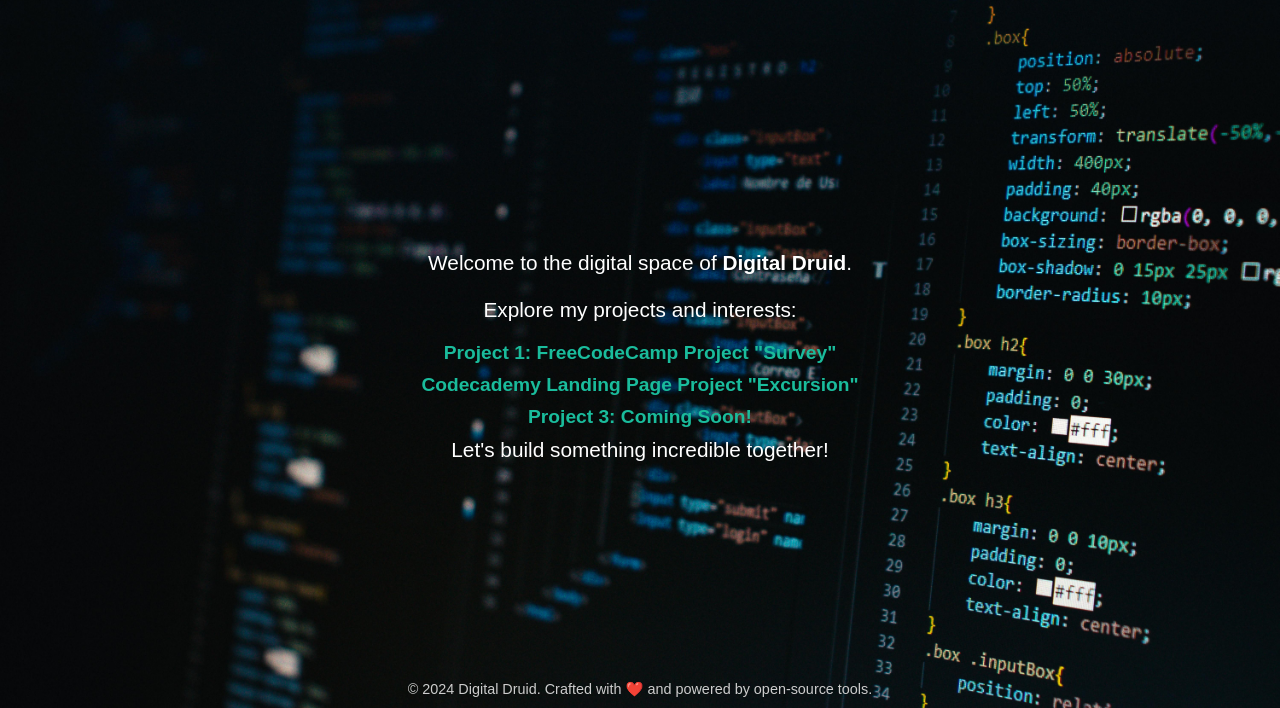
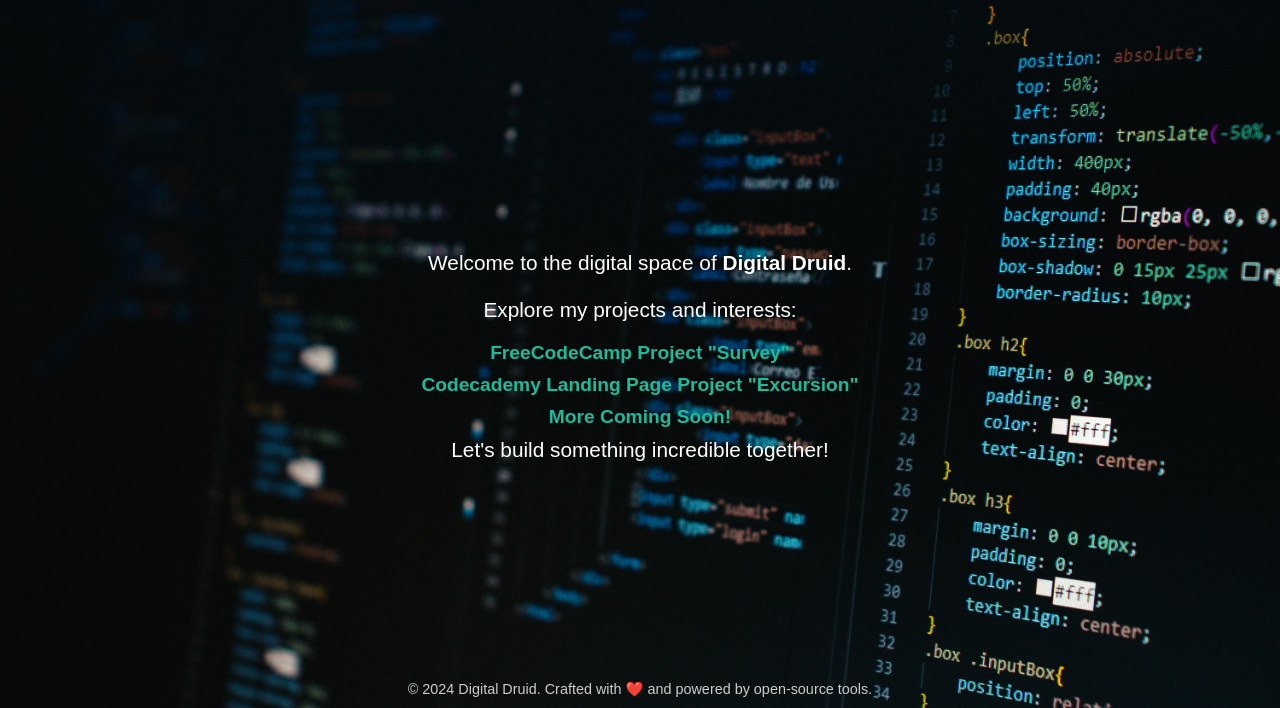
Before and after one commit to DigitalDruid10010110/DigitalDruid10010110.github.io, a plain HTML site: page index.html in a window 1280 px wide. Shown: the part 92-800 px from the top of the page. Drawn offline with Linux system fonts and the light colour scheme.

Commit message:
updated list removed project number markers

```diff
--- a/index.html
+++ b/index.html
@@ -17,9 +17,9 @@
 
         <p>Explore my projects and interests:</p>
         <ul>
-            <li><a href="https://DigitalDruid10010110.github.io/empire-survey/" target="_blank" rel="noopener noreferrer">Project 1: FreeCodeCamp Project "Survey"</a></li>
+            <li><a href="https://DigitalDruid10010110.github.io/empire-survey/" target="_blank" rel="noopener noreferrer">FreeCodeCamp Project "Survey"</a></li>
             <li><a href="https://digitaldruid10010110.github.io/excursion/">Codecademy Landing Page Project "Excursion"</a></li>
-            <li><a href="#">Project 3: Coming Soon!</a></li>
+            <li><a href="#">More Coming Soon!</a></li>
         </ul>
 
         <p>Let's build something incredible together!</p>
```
* * *
Please reproduce each entry exactly as given and omit the pictures.

Before and after one commit to DigitalDruid10010110/DigitalDruid10010110.github.io, a plain HTML site: page index.html in a window 1280 px wide. Shown: the part 92-800 px from the top of the page. Drawn offline with Linux system fonts and the light colour scheme.

Commit message:
updated list removed project number markers

```diff
--- a/index.html
+++ b/index.html
@@ -17,9 +17,9 @@
 
         <p>Explore my projects and interests:</p>
         <ul>
-            <li><a href="https://DigitalDruid10010110.github.io/empire-survey/" target="_blank" rel="noopener noreferrer">Project 1: FreeCodeCamp Project "Survey"</a></li>
+            <li><a href="https://DigitalDruid10010110.github.io/empire-survey/" target="_blank" rel="noopener noreferrer">FreeCodeCamp Project "Survey"</a></li>
             <li><a href="https://digitaldruid10010110.github.io/excursion/">Codecademy Landing Page Project "Excursion"</a></li>
-            <li><a href="#">Project 3: Coming Soon!</a></li>
+            <li><a href="#">More Coming Soon!</a></li>
         </ul>
 
         <p>Let's build something incredible together!</p>
```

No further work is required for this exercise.